Suits The C-Suite

(First of two parts)

In the current business environment, we keep hearing the term “new normal” being used by business and government leaders to provide context to the sweeping changes that have disrupted the global business ecosystem due to COVID-19. The question is, how can CEOs today realign their businesses to thrive in this “new normal?”

Reimagining and redefining the company’s growth strategy has become a new imperative for CEOs. As discussed in a recent article on, The CEO Imperative: Rebound to more sustainable growth, CEOs need to accept that a post-COVID growth strategy simply cannot rely on previous assumptions and principles. In order to create long-term value as the global economy recovers, CEOs need to shift their business paradigms to both redefine their strategy as well as focus on new platforms that are anchored on a clear purpose-led vision.

With the numerous restrictions implemented by governments to help manage the pandemic, businesses’ growth has been severely and negatively impacted. But even as we plan for and work towards a global recovery, companies recognize that the basics of their business have changed. Even more so, companies also understand that their stakeholders — their employees, investors, regulators and especially, their customers, have developed a different perspective on the role of companies. Market forces have also changed, with governments taking more active and interventionist positions in creating policies, stakeholders increasing their scrutiny on sustainability programs — notably on the environment, social and corporate governance, customer behavior changes, more competition to find or develop the right talent to drive post-pandemic recovery, and an increasing need to invest in technology to sustain business continuity.

With these changes, it becomes even more imperative that organizations revisit their purpose in order to meet changing expectations. For some companies who have not yet firmly established their organizational purpose, this may mean a complete reboot.

Beyond financials, companies are now seeing that being purpose-led can have significant benefits such as stronger people and customer engagement and fostering a culture of innovation in the organization. In terms of metrics, studies have shown that companies with a focus on ESG can better find ways to lower their cost of capital, as discussed in a 2020 MSCI report, as well as promote long-term engagement.

It is worthwhile to note that establishing a purpose is a continuous and long-term journey for most companies. It goes beyond simply creating a purpose statement; there is also a need to drive fundamental organizational change to lay a solid foundation for purpose-led transformation.

For example, the SGV Purpose to nurture leaders and enable businesses for a better Philippines has been deeply embedded into our culture, programs and long-term strategy focusing on internal people development as well as external programs and activities to support business development, with a long-term vision of participating in and supporting national socio-economic development.

To drive a truly purpose-led strategy, CEOs may wish to consider incorporating these considerations into their programs, with an overarching emphasis on keeping people at the center of every decision.

While trust has always been critical in the business-customer relationship, the disruptions driven by the pandemic have created fundamental changes in this relationship. With more people being online and expecting faster, near real-time responses to their needs, building and sustaining trust becomes even more important. In a sense, trust has also become a form of intangible currency for many companies.

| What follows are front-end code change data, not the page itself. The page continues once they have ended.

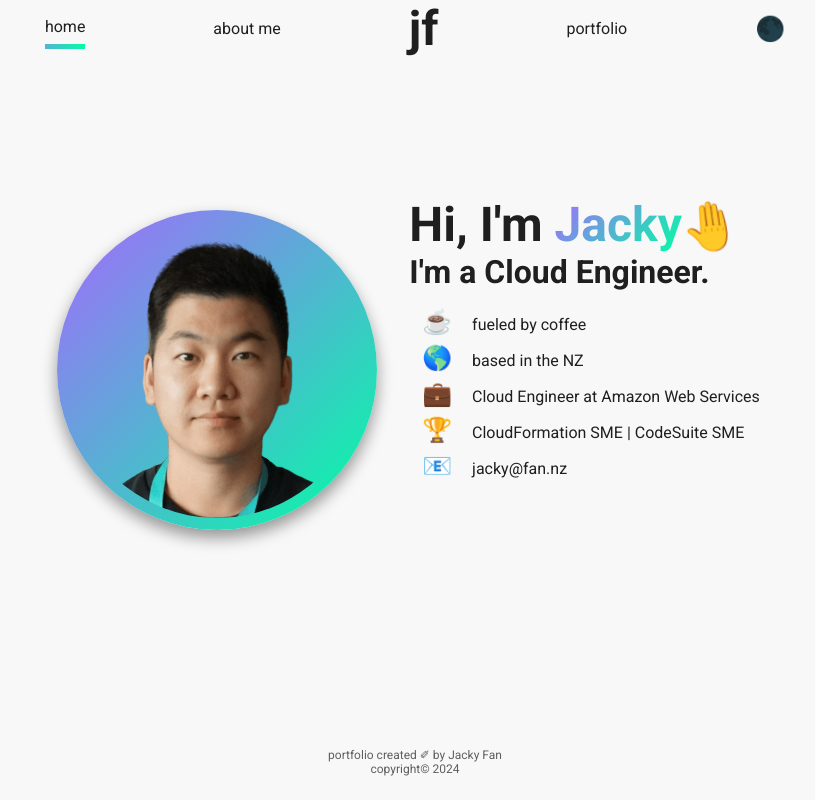
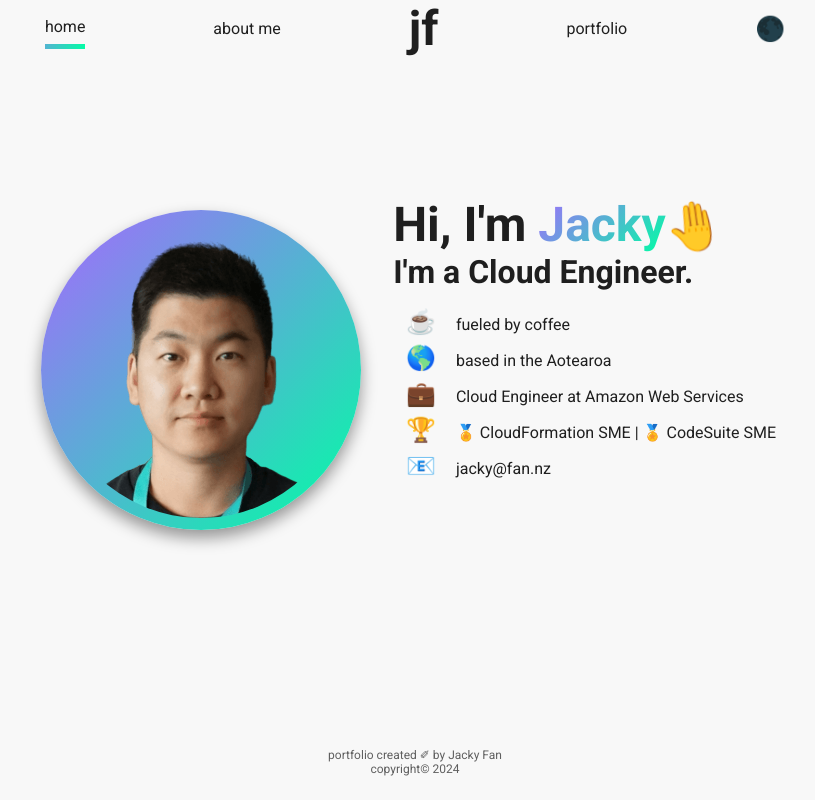
Before and after one commit to RJF-TRUST/rjf-trust.github.io, a React (Create React App) app: page / in a window 1280 px wide. Shown: the whole page, without its empty margins (225-1040 px from the left). Built offline with nearby package versions, Linux system fonts and the light colour scheme; the HTML template or start-up script is replaced by a standard one.

Commit message:
updated location info and added metals

```diff
--- a/src/info/Info.js
+++ b/src/info/Info.js
@@ -40,7 +40,7 @@ export const info = {
         },
         {
             emoji: '🌎',
-            text: 'based in the NZ'
+            text: 'based in the Aotearoa'
         },
         {
             emoji: "💼",
@@ -48,7 +48,7 @@ export const info = {
         },
         {
             emoji: "🏆",
-            text: "CloudFormation SME | CodeSuite SME"
+            text: "🏅 CloudFormation SME | 🏅 CodeSuite SME"
         },
         {
             emoji: "📧",
```
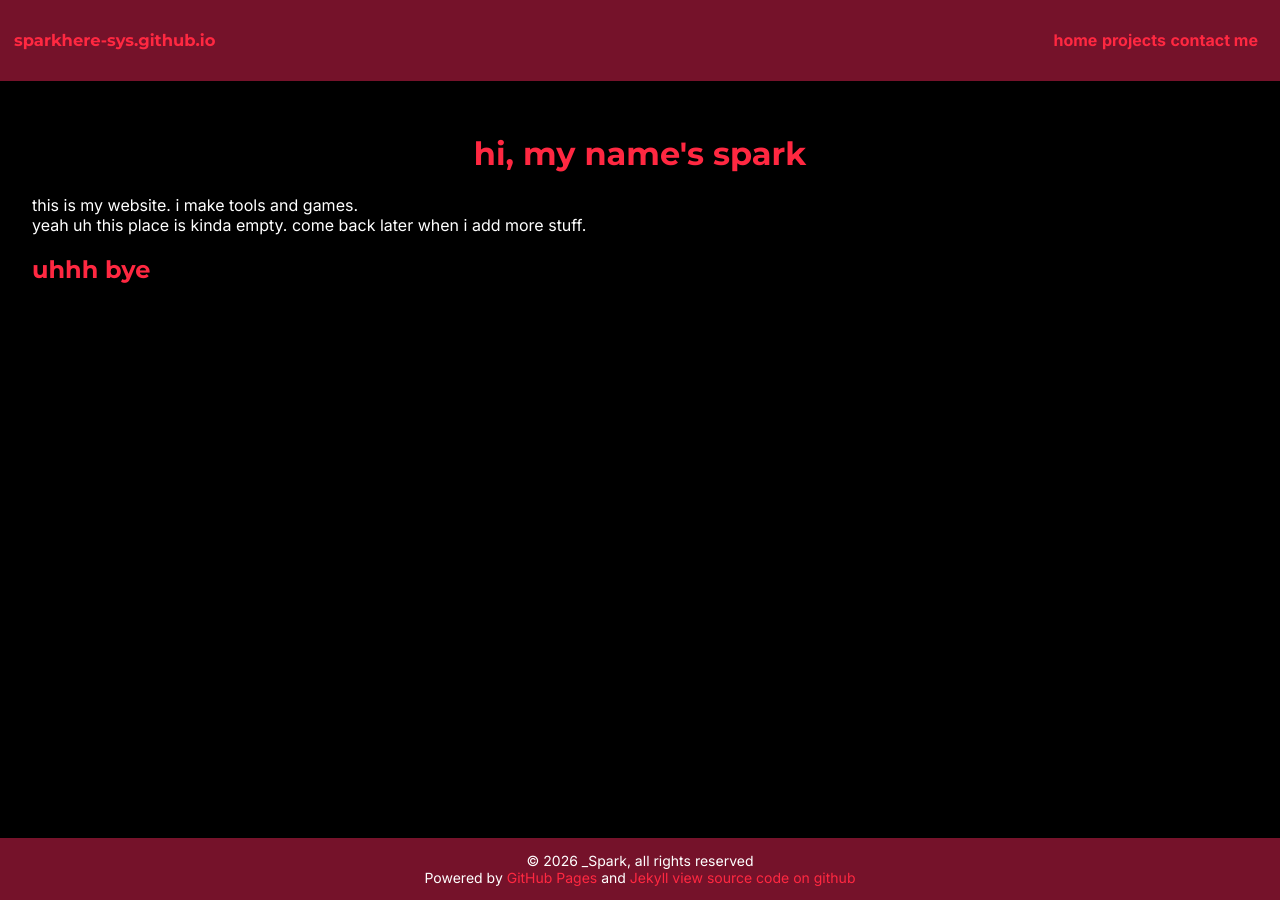
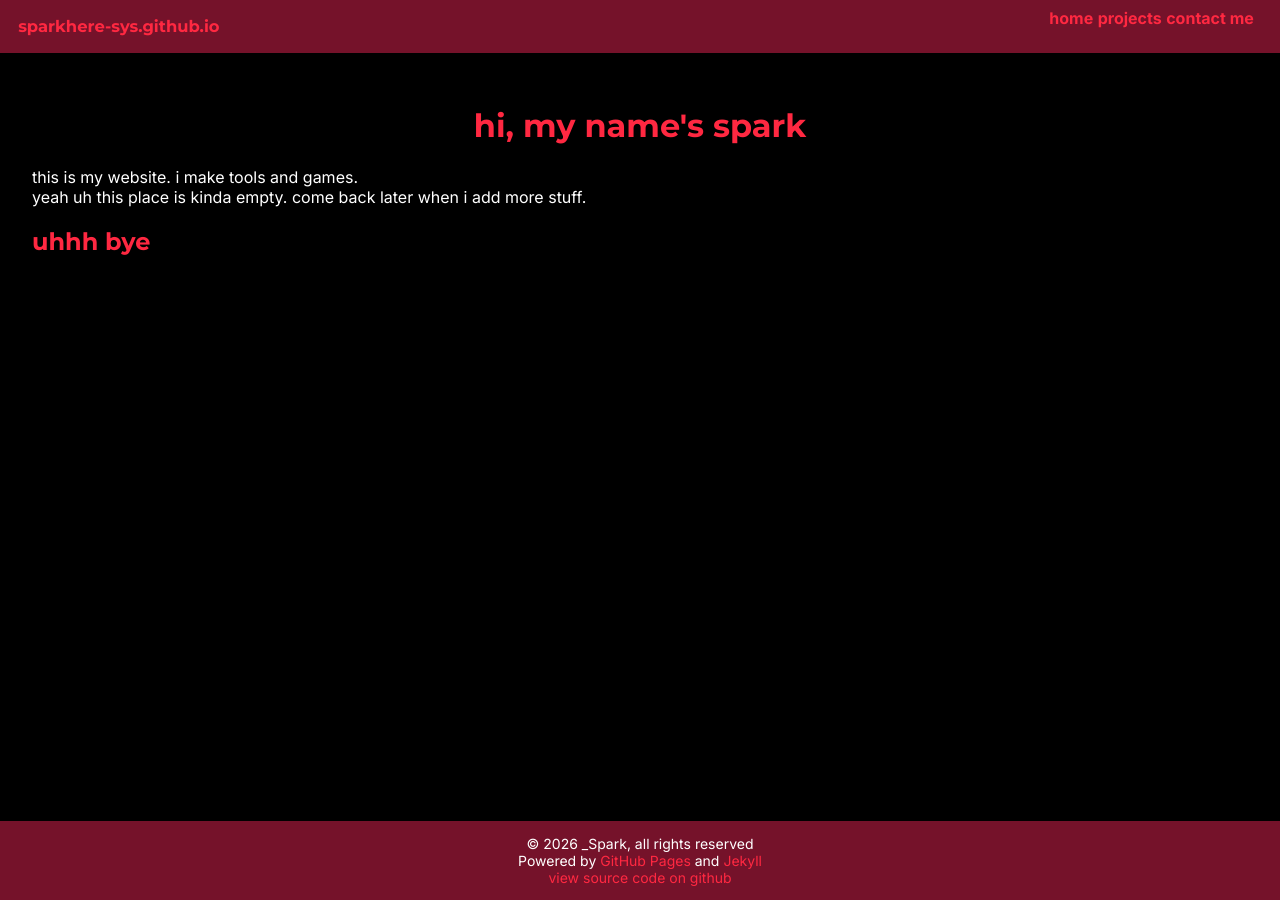
Before and after one commit to sparkhere-sys/sparkhere-sys.github.io, a Jekyll site: the page built from index.html, in a window 1280 px wide. Built offline with Jekyll 4.4.1, drawn with Linux system fonts in a browser that asks for light colours.

Commit message:
quick update number 5,000

```diff
--- a/_includes/footer.html
+++ b/_includes/footer.html
@@ -3,7 +3,7 @@
 <div class="mid-align">
 © 2026 _Spark, all rights reserved <br>
 
-Powered by <a href="https://pages.github.com/">GitHub Pages</a> and <a href="https://jekyllrb.com/">Jekyll</a>
+Powered by <a href="https://pages.github.com/">GitHub Pages</a> and <a href="https://jekyllrb.com/">Jekyll</a> <br>
 
 <a href="https://github.com/sparkhere-sys/sparkhere-sys.github.io">view source code on github</a> <br>
 </div>
--- a/style.css
+++ b/style.css
@@ -61,7 +61,7 @@
 header {
   display: flex;
   justify-content: space-between;
-  align-items: center;
+	padding: 0em 1.3em;
 }
 
 nav {
```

What is also significant is that many sectors see the COVID crisis as an opportunity for large companies to reinvent themselves, with a shift to purpose-driven metrics on people, customers, communities and the environment. In fact, a number of business leaders believe that the pandemic has increased the expectation on businesses to drive, measure and report on social impact, sustainability and inclusive growth.

At the core of this need to strengthen trust is the need for greater transparency. There is now a stronger need for corporate reporting to include non-financial metrics, especially since doubt in corporate reporting has grown in recent years.

In the Philippines, the Securities and Exchange Commission in 2019 had mandated that companies produce an annual sustainability report to promote wider adherence to the principles of corporate governance. The benefit to companies of this requirement is the ability to disclose to the wider public their non-financial assets — including culture, intellectual and technology assets — and how they are used to create long-term ESG value under a purpose lens and not just a matter of compliance.

In a nutshell, for CEOs to gain the trust of stakeholders, they may wish to integrate more in-depth non-financial or sustainability reporting into their strategy while paying attention to the changing needs of their stakeholders and being transparent in articulating their purpose-led strategy.

In the next part of this article, we will discuss the other areas for CEOs to consider as they explore how they can redefine their companies’ growth paradigms. These include trade, technology, and people.

This article is for general information only and is not a substitute for professional advice where the facts and circumstances warrant. The views and opinions expressed above are those of the author and do not necessarily represent the views of SGV & Co.


Marie Stephanie C. Tan-Hamed is a Strategy and Transactions Partner of SGV & Co.